|Papi grew up in the streets of Chalatenango, El Salvador; |
photo cred: Papi, April 2015
I was born into a family of fighters. Papi and his family were raised fighting injustice during the Salvadoran civil war. My brother learned to confront adversity with rage both in the street and at home. My sister used her voice and fists to protect herself. I actively threw left hooks of silence and Mami fought on her knees. Still, we descended from lineages of revolutionary warriors.
Strapped with this legacy, my father and two of his sisters immigrated to the US carrying invisible knapsacks; heavy with stories of their traumatic yet heroic past. But trauma always has its aftermath; and growing up in the crossfire, with two murdered brothers, weighed Papi down. While survivors of violence need an outlet to heal and process the past, there was no healthy escape for my father. So the home became ground zero. As children, we learned from Papi to stand up to the weapons that came for us. I was born and bred to fight.
Yet, before I walk out the door, girded and ready, I remember to use another weapon, prayer. I remember, Mami fought too. On bended-knee, Mami showed that prayer and meditation were powerful weapons that yielded results.
Others used influence, superiority and charged power, to face oppressive forces. But God’s strategies are different: 'Not by might nor by power, but by my Spirit,' says the LORD Almighty.” (Zechariah 4:6) To a fighter, every weapon counts, especially if it's effective.
While Baltimore makes sense to me, I ask the Great Spirit to shift something in me--to assuage the rage I feel for this beloved country. Because this rage can equally destroy me. With the hope of becoming a strategic fighter, I read more scripture: “The weapons we fight with are not the weapons of the world.
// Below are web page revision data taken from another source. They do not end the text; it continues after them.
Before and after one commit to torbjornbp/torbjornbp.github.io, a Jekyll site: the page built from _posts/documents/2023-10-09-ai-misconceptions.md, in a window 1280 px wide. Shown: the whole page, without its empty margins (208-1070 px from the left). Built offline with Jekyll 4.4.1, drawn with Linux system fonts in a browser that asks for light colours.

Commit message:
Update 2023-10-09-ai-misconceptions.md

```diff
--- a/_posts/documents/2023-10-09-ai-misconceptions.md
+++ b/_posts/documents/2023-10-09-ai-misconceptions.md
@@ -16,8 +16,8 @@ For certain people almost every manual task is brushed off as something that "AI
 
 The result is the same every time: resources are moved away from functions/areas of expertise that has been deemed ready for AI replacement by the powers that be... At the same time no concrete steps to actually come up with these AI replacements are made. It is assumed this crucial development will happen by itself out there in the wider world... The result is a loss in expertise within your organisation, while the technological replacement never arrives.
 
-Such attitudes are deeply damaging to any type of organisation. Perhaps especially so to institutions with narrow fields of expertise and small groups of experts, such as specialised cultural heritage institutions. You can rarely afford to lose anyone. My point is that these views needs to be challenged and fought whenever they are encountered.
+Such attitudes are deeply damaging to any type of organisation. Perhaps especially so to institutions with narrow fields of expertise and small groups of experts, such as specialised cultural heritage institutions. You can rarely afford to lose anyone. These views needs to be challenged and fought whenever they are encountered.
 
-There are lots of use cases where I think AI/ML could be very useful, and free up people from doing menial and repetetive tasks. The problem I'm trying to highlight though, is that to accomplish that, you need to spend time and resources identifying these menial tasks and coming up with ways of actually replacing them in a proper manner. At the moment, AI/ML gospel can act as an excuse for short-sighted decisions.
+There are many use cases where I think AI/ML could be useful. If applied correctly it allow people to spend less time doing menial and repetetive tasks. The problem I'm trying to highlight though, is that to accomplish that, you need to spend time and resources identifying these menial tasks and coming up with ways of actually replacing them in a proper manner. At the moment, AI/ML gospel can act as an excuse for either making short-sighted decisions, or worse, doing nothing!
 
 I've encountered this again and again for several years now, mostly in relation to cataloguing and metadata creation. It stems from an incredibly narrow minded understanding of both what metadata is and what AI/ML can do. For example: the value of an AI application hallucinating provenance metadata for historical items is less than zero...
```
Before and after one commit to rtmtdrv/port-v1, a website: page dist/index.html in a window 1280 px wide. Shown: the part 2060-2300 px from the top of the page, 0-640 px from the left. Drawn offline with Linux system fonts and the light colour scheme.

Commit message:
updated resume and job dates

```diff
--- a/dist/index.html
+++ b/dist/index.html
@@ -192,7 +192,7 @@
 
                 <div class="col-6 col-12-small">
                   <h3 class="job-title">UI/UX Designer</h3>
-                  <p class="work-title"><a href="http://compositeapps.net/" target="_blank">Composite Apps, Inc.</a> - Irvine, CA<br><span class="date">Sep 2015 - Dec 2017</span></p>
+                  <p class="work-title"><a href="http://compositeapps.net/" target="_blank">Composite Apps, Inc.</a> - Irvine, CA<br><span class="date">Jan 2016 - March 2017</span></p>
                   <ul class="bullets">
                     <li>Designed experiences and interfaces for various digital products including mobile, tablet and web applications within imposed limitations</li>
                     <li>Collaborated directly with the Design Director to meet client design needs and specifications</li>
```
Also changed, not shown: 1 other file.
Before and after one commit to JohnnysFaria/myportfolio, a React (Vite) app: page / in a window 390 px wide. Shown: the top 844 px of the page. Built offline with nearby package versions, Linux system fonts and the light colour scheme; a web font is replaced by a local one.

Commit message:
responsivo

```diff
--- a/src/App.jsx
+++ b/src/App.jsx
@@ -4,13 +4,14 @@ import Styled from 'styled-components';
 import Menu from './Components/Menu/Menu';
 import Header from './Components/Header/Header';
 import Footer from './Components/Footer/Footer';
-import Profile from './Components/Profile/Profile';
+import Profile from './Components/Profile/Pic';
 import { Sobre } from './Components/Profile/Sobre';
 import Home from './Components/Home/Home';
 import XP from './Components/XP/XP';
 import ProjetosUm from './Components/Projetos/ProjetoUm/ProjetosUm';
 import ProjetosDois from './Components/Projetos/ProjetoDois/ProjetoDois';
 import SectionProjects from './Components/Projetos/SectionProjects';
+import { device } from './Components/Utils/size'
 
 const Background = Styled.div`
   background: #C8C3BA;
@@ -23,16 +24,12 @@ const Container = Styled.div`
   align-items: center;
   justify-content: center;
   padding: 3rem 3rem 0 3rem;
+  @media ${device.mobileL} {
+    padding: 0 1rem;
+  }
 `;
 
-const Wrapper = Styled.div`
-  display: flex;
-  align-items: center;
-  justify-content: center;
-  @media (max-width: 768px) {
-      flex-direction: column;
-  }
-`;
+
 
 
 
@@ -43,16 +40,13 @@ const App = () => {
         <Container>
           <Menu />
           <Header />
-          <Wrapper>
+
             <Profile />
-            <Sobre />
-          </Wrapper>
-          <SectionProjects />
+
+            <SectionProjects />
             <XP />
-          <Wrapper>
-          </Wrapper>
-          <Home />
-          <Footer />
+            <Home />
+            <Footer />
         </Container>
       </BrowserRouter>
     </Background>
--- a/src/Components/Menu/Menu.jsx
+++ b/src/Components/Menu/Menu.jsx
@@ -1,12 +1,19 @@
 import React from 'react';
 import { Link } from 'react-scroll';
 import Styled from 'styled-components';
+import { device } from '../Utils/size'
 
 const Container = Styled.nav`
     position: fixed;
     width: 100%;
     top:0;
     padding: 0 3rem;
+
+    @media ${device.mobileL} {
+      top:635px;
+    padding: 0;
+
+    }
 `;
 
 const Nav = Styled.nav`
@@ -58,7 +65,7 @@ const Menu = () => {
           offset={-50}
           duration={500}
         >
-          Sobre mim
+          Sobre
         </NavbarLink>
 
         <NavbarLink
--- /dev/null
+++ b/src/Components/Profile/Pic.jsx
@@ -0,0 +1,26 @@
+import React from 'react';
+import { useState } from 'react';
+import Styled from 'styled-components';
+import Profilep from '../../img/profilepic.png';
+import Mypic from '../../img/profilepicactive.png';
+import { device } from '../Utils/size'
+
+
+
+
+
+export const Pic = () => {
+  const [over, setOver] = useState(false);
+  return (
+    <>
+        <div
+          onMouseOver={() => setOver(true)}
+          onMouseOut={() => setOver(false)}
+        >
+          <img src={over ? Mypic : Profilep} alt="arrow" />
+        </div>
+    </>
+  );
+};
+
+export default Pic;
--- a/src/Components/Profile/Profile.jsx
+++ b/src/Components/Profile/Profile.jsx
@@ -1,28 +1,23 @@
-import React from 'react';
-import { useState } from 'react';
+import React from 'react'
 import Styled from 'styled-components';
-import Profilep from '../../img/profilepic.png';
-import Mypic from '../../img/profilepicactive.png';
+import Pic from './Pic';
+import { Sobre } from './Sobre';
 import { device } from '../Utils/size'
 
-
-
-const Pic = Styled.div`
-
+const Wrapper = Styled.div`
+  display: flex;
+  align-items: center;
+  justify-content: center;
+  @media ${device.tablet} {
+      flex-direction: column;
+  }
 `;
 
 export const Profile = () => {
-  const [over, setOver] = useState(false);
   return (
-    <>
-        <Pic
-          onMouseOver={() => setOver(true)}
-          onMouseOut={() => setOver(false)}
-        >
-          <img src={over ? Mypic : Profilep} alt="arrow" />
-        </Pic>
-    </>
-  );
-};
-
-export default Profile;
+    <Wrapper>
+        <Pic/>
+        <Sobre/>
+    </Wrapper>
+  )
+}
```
On the contrary, they have divine power to demolish strongholds.” (2 Cor. 10:4) Armed with these sacred reminders, I am left with no other option but to continue fighting.